Tuesday, November 30, 2010

IPv4 address pool draining fast

We're down to just seven /8 netblocks left. Those are the blocks assigned to the Regional Internet Registries (RIRs) who hand out blocks of addresses to entities needing to connect to the Internet. That means we've got effectively 2 blocks left, since when it hits 5 unallocated blocks each of the 5 RIRs will automatically get one of those 5. That'll exhaust the pool of addresses ICANN can allocate to RIRs.

That won't mean too much immediately. The RIRs have unassigned space they can keep handing out. But they won't be able to go to ICANN to get more blocks. That means that when they assign their last space, that's it. Finished. No more. You want on the Internet? Sorry, no addresses left the RIR can give you. It won't be a big cliff, but gradually there'll be more and more problems. Hosting centers won't be able to add more machines because they don't have addresses to give them and can't get any. Consumer ISPs will have problems signing up subscribers because all the addresses available in that area are in use and the ISP can't get more address space. I figure it'll take about 6 months to a year to really come to a head.

Me, I'm going to finish prepping my LAN and gateway for full IPv6 capability and setting things up to run IPv6 internally in parallel with IPv4. That way I'll be ready for the inevitable switch to IPv6 by Cox. And I'm going to make sure any routers I buy will handle IPv6.

And I really ought to work out how to load custom firmware into Netgear routers and access points. I've things I want to do with them.

Sunday, November 14, 2010

Another reason to avoid the Windows Phone 7
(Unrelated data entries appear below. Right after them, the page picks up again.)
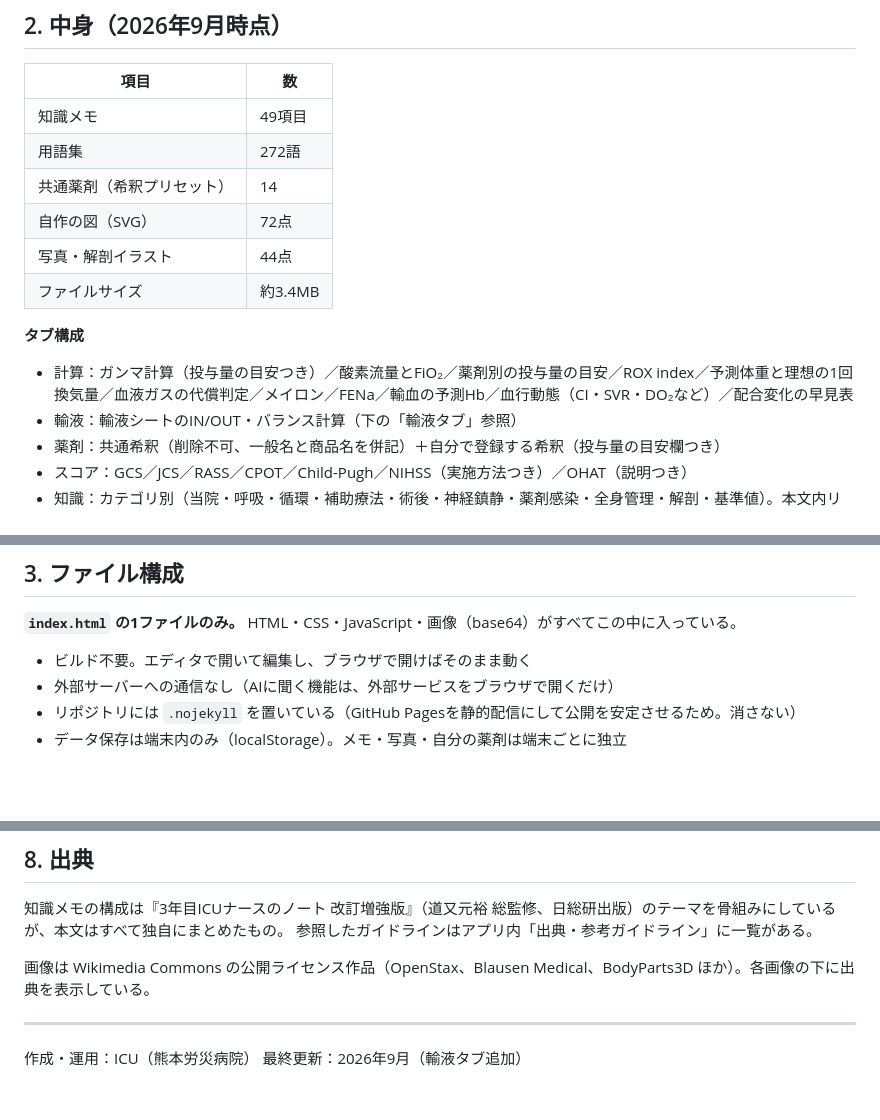
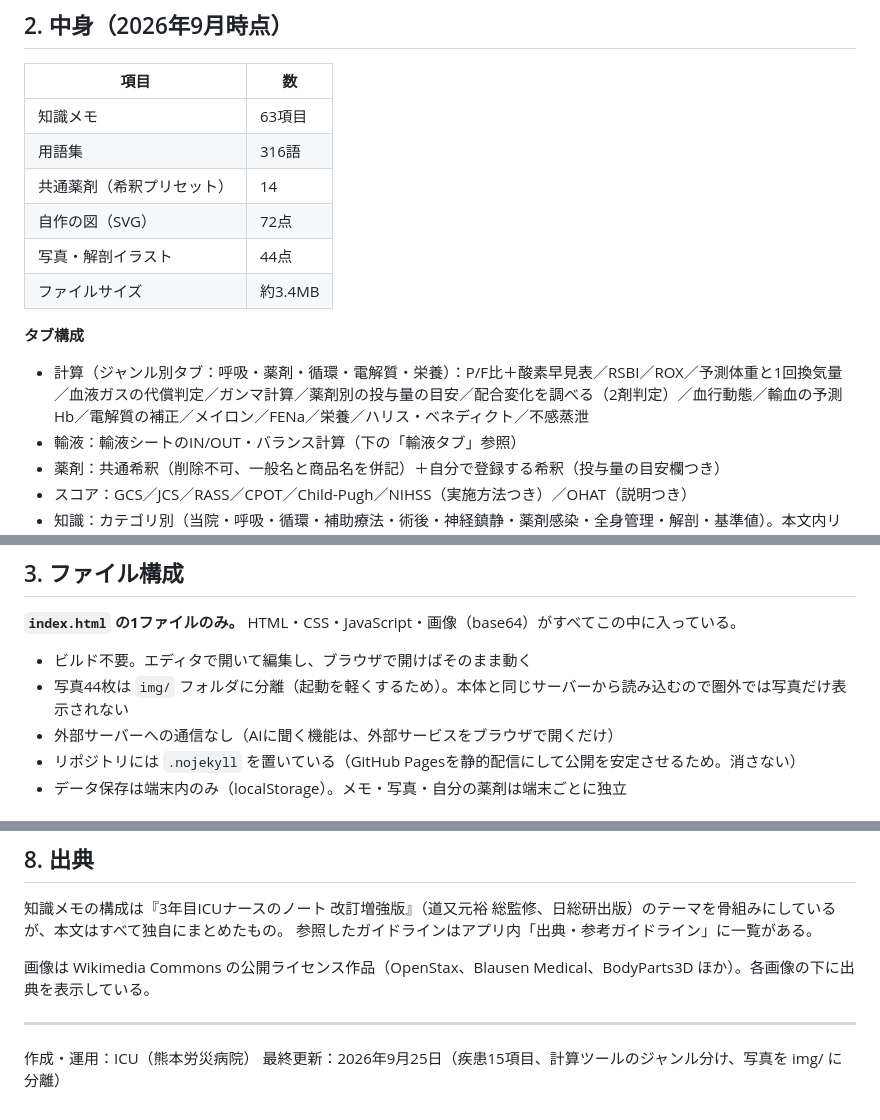
Before and after one commit to koki2983/icu-tool, a Markdown page: README.md, 3 parts joined by grey strips. Rendered like a GitHub page; blank space fills up the shorter version.

Commit message:
README を更新（項目数・計算タブ構成・画像の分離）

```diff
--- a/README.md
+++ b/README.md
@@ -24,8 +24,8 @@ ICU看護師がベッドサイドで使う、計算・スコア・知識の道
 
 | 項目 | 数 |
 |---|---|
-| 知識メモ | 49項目 |
-| 用語集 | 272語 |
+| 知識メモ | 63項目 |
+| 用語集 | 316語 |
 | 共通薬剤（希釈プリセット） | 14 |
 | 自作の図（SVG） | 72点 |
 | 写真・解剖イラスト | 44点 |
@@ -33,7 +33,7 @@ ICU看護師がベッドサイドで使う、計算・スコア・知識の道
 
 **タブ構成**
 
-- 計算：ガンマ計算（投与量の目安つき）／酸素流量とFiO₂／薬剤別の投与量の目安／ROX index／予測体重と理想の1回換気量／血液ガスの代償判定／メイロン／FENa／輸血の予測Hb／血行動態（CI・SVR・DO₂など）／配合変化の早見表
+- 計算（ジャンル別タブ：呼吸・薬剤・循環・電解質・栄養）：P/F比＋酸素早見表／RSBI／ROX／予測体重と1回換気量／血液ガスの代償判定／ガンマ計算／薬剤別の投与量の目安／配合変化を調べる（2剤判定）／血行動態／輸血の予測Hb／電解質の補正／メイロン／FENa／栄養／ハリス・ベネディクト／不感蒸泄
 - 輸液：輸液シートのIN/OUT・バランス計算（下の「輸液タブ」参照）
 - 薬剤：共通希釈（削除不可、一般名と商品名を併記）＋自分で登録する希釈（投与量の目安欄つき）
 - スコア：GCS／JCS／RASS／CPOT／Child-Pugh／NIHSS（実施方法つき）／OHAT（説明つき）
@@ -62,6 +62,7 @@ ICU看護師がベッドサイドで使う、計算・スコア・知識の道
 **`index.html` の1ファイルのみ。** HTML・CSS・JavaScript・画像（base64）がすべてこの中に入っている。
 
 - ビルド不要。エディタで開いて編集し、ブラウザで開けばそのまま動く
+- 写真44枚は `img/` フォルダに分離（起動を軽くするため）。本体と同じサーバーから読み込むので圏外では写真だけ表示されない
 - 外部サーバーへの通信なし（AIに聞く機能は、外部サービスをブラウザで開くだけ）
 - リポジトリには `.nojekyll` を置いている（GitHub Pagesを静的配信にして公開を安定させるため。消さない）
 - データ保存は端末内のみ（localStorage）。メモ・写真・自分の薬剤は端末ごとに独立
@@ -182,4 +183,4 @@ https://koki2983.github.io/icu-tool/?v=42
 ---
 
 作成・運用：ICU（熊本労災病院）
-最終更新：2026年9月（輸液タブ追加）
+最終更新：2026年9月25日（疾患15項目、計算ツールのジャンル分け、写真を img/ に分離）
```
Apparently the OS on Windows Phone 7 permanently modifies SD cards. Now, bear in mind that the card slot involved isn't an externally-accessible one, it's under the battery like the socket for the SIM card and you can't readily swap SD cards in and out of it. I suspect it's meant to offer carriers expanded storage for stuff that the user can't mess with or replace/upgrade themselves (if the carrier does things right). But it does bring up one point: Windows Phone 7 devices won't have an SD card slot users can swap cards in. No more dumping your files onto a card and reading them into another phone. No taking the card with phone files over to the computer and reading them in. No external backup of data. No external swappable storage period. To me that's a good reason to avoid those phones. I'd stick with an Android or other smartphone, where I've got the option of external storage.